*What needs to be done:* Wherever the word "form" appears in the entries, copy the whole line.

[Material provided — start]

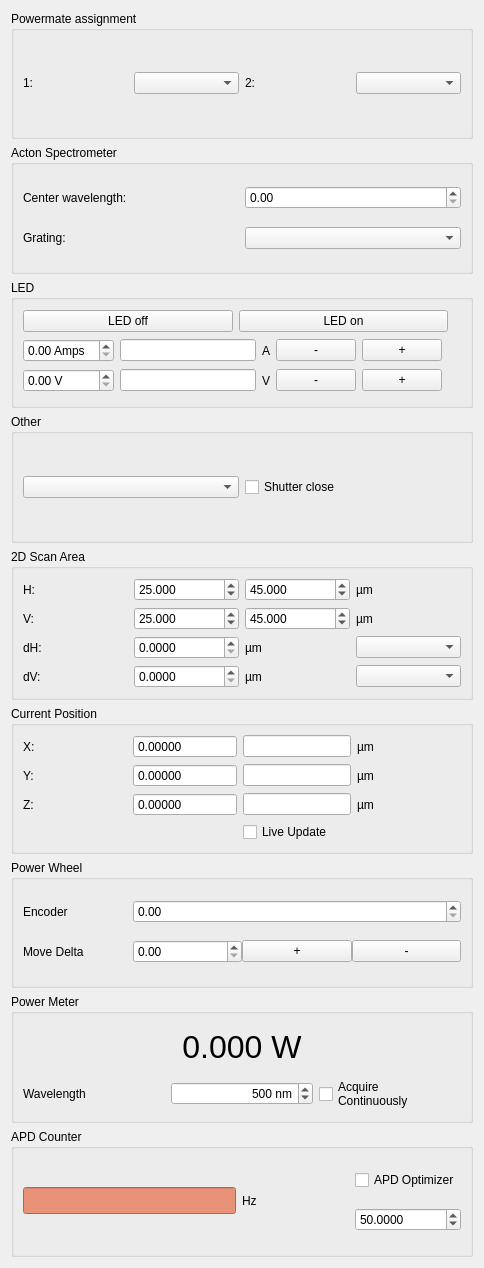
Before: the Qt Designer form ir_microscope/ir_quick_access.ui in PromuInstrument/stackbot, drawn with Qt 5.
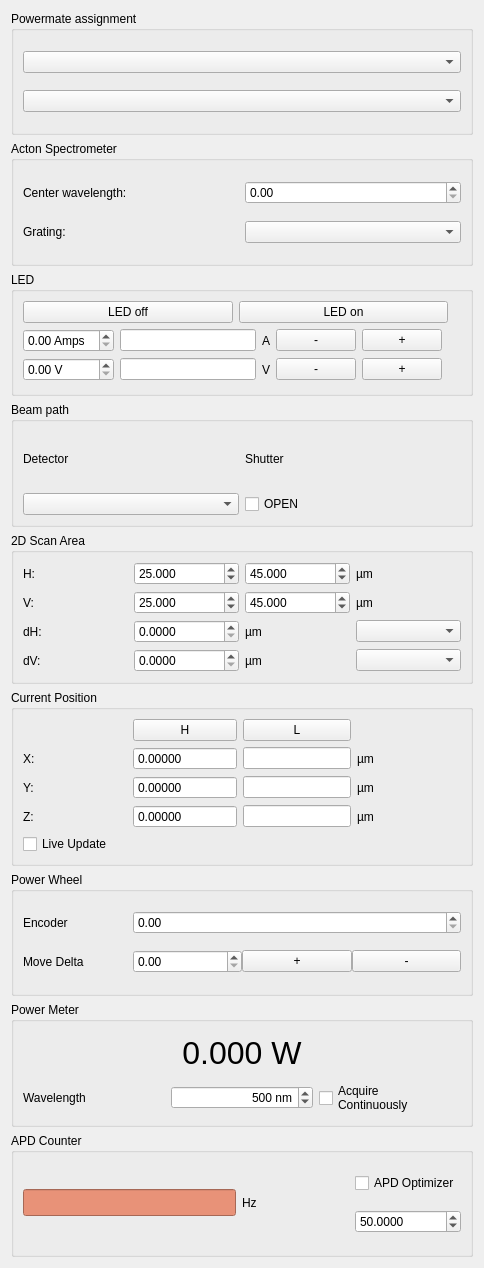
After: the same form once the commit is applied.

Commit message: ir_microscope: updated app, default settings, and quick_access

The edit to the form file:
```diff
--- a/ir_microscope/ir_quick_access.ui
+++ b/ir_microscope/ir_quick_access.ui
@@ -20,25 +20,11 @@
       <string>Powermate assignment</string>
      </property>
      <layout class="QGridLayout" name="gridLayout_6">
-      <item row="0" column="1">
-       <widget class="QComboBox" name="powermate_0_comboBox"/>
-      </item>
-      <item row="0" column="3">
+      <item row="1" column="0">
        <widget class="QComboBox" name="powermate_1_comboBox"/>
       </item>
       <item row="0" column="0">
-       <widget class="QLabel" name="label_6">
-        <property name="text">
-         <string>1:</string>
-        </property>
-       </widget>
-      </item>
-      <item row="0" column="2">
-       <widget class="QLabel" name="label_8">
-        <property name="text">
-         <string>2:</string>
-        </property>
-       </widget>
+       <widget class="QComboBox" name="powermate_0_comboBox"/>
       </item>
      </layout>
     </widget>
@@ -171,16 +157,30 @@
    <item>
     <widget class="QGroupBox" name="groupBox_3">
      <property name="title">
-      <string>Other</string>
+      <string>Beam path</string>
      </property>
-     <layout class="QHBoxLayout" name="horizontalLayout">
-      <item>
+     <layout class="QGridLayout" name="gridLayout_7">
+      <item row="1" column="1">
        <widget class="QComboBox" name="thorlabs_MFF_comboBox"/>
       </item>
-      <item>
+      <item row="1" column="2">
        <widget class="QCheckBox" name="shutter_open_checkBox">
         <property name="text">
-         <string>Shutter close</string>
+         <string>OPEN</string>
+        </property>
+       </widget>
+      </item>
+      <item row="0" column="1">
+       <widget class="QLabel" name="label_6">
+        <property name="text">
+         <string>Detector</string>
+        </property>
+       </widget>
+      </item>
+      <item row="0" column="2">
+       <widget class="QLabel" name="label_8">
+        <property name="text">
+         <string>Shutter</string>
         </property>
        </widget>
       </item>
@@ -319,30 +319,92 @@
      </property>
      <layout class="QGridLayout" name="gridLayout_3">
       <item row="1" column="0">
+       <widget class="QLabel" name="label_10">
+        <property name="text">
+         <string>X:</string>
+        </property>
+       </widget>
+      </item>
+      <item row="4" column="1">
+       <widget class="QDoubleSpinBox" name="cz_doubleSpinBox">
+        <property name="focusPolicy">
+         <enum>Qt::NoFocus</enum>
+        </property>
+        <property name="readOnly">
+         <bool>true</bool>
+        </property>
+        <property name="buttonSymbols">
+         <enum>QAbstractSpinBox::NoButtons</enum>
+        </property>
+        <property name="keyboardTracking">
+         <bool>false</bool>
+        </property>
+        <property name="decimals">
+         <number>5</number>
+        </property>
+       </widget>
+      </item>
+      <item row="1" column="3">
+       <widget class="QLabel" name="label_11">
+        <property name="text">
+         <string>µm</string>
+        </property>
+       </widget>
+      </item>
+      <item row="3" column="1">
+       <widget class="QDoubleSpinBox" name="cy_doubleSpinBox">
+        <property name="focusPolicy">
+         <enum>Qt::NoFocus</enum>
+        </property>
+        <property name="readOnly">
+         <bool>true</bool>
+        </property>
+        <property name="buttonSymbols">
+         <enum>QAbstractSpinBox::NoButtons</enum>
+        </property>
+        <property name="keyboardTracking">
+         <bool>false</bool>
+        </property>
+        <property name="decimals">
+         <number>5</number>
+        </property>
+       </widget>
+      </item>
+      <item row="3" column="3">
+       <widget class="QLabel" name="label_13">
+        <property name="text">
+         <string>µm</string>
+        </property>
+       </widget>
+      </item>
+      <item row="4" column="2">
+       <widget class="QLineEdit" name="z_set_lineEdit">
+        <property name="sizePolicy">
+         <sizepolicy hsizetype="Minimum" vsizetype="Fixed">
+          <horstretch>0</horstretch>
+          <verstretch>0</verstretch>
+         </sizepolicy>
+        </property>
+       </widget>
+      </item>
+      <item row="1" column="2">
+       <widget class="QLineEdit" name="x_set_lineEdit">
+        <property name="sizePolicy">
+         <sizepolicy hsizetype="Minimum" vsizetype="Fixed">
+          <horstretch>0</horstretch>
+          <verstretch>0</verstretch>
+         </sizepolicy>
+        </property>
+       </widget>
+      </item>
+      <item row="3" column="0">
        <widget class="QLabel" name="label_12">
         <property name="text">
          <string>Y:</string>
         </property>
        </widget>
       </item>
-      <item row="0" column="2">
-       <widget class="QLineEdit" name="x_set_lineEdit">
-        <property name="sizePolicy">
-         <sizepolicy hsizetype="Minimum" vsizetype="Fixed">
-          <horstretch>0</horstretch>
-          <verstretch>0</verstretch>
-         </sizepolicy>
-        </property>
-       </widget>
-      </item>
-      <item row="0" column="3">
-       <widget class="QLabel" name="label_11">
-        <property name="text">
-         <string>µm</string>
-        </property>
-       </widget>
-      </item>
-      <item row="0" column="1">
+      <item row="1" column="1">
        <widget class="QDoubleSpinBox" name="cx_doubleSpinBox">
         <property name="focusPolicy">
          <enum>Qt::NoFocus</enum>
@@ -361,99 +423,51 @@
         </property>
        </widget>
       </item>
-      <item row="1" column="3">
-       <widget class="QLabel" name="label_13">
-        <property name="text">
-         <string>µm</string>
+      <item row="3" column="2">
+       <widget class="QLineEdit" name="y_set_lineEdit">
+        <property name="sizePolicy">
+         <sizepolicy hsizetype="Minimum" vsizetype="Fixed">
+          <horstretch>0</horstretch>
+          <verstretch>0</verstretch>
+         </sizepolicy>
         </property>
        </widget>
       </item>
-      <item row="2" column="0">
+      <item row="4" column="0">
        <widget class="QLabel" name="label_14">
         <property name="text">
          <string>Z:</string>
         </property>
        </widget>
       </item>
-      <item row="0" column="0">
-       <widget class="QLabel" name="label_10">
-        <property name="text">
-         <string>X:</string>
-        </property>
-       </widget>
-      </item>
-      <item row="1" column="1">
-       <widget class="QDoubleSpinBox" name="cy_doubleSpinBox">
-        <property name="focusPolicy">
-         <enum>Qt::NoFocus</enum>
-        </property>
-        <property name="readOnly">
-         <bool>true</bool>
-        </property>
-        <property name="buttonSymbols">
-         <enum>QAbstractSpinBox::NoButtons</enum>
-        </property>
-        <property name="keyboardTracking">
-         <bool>false</bool>
-        </property>
-        <property name="decimals">
-         <number>5</number>
-        </property>
-       </widget>
-      </item>
-      <item row="2" column="2">
-       <widget class="QLineEdit" name="z_set_lineEdit">
-        <property name="sizePolicy">
-         <sizepolicy hsizetype="Minimum" vsizetype="Fixed">
-          <horstretch>0</horstretch>
-          <verstretch>0</verstretch>
-         </sizepolicy>
-        </property>
-       </widget>
-      </item>
-      <item row="2" column="1">
-       <widget class="QDoubleSpinBox" name="cz_doubleSpinBox">
-        <property name="focusPolicy">
-         <enum>Qt::NoFocus</enum>
-        </property>
-        <property name="readOnly">
-         <bool>true</bool>
-        </property>
-        <property name="buttonSymbols">
-         <enum>QAbstractSpinBox::NoButtons</enum>
-        </property>
-        <property name="keyboardTracking">
-         <bool>false</bool>
-        </property>
-        <property name="decimals">
-         <number>5</number>
-        </property>
-       </widget>
-      </item>
-      <item row="2" column="3">
+      <item row="4" column="3">
        <widget class="QLabel" name="label_15">
         <property name="text">
          <string>µm</string>
         </property>
        </widget>
       </item>
-      <item row="1" column="2">
-       <widget class="QLineEdit" name="y_set_lineEdit">
-        <property name="sizePolicy">
-         <sizepolicy hsizetype="Minimum" vsizetype="Fixed">
-          <horstretch>0</horstretch>
-          <verstretch>0</verstretch>
-         </sizepolicy>
-        </property>
-       </widget>
-      </item>
-      <item row="3" column="2">
+      <item row="5" column="0">
        <widget class="QCheckBox" name="stage_live_update_checkBox">
         <property name="text">
          <string>Live Update</string>
         </property>
        </widget>
       </item>
+      <item row="0" column="1">
+       <widget class="QPushButton" name="pushButton_2">
+        <property name="text">
+         <string>H</string>
+        </property>
+       </widget>
+      </item>
+      <item row="0" column="2">
+       <widget class="QPushButton" name="load_position_pushButton">
+        <property name="text">
+         <string>L</string>
+        </property>
+       </widget>
+      </item>
      </layout>
     </widget>
    </item>
```
Left out of the diff: 55 changed lines with no effect on the pictures. The commit also changes 2 other files.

[Material provided — finish]

*Exercise result:*
Before: the Qt Designer form ir_microscope/ir_quick_access.ui in PromuInstrument/stackbot, drawn with Qt 5.
After: the same form once the commit is applied.
The edit to the form file:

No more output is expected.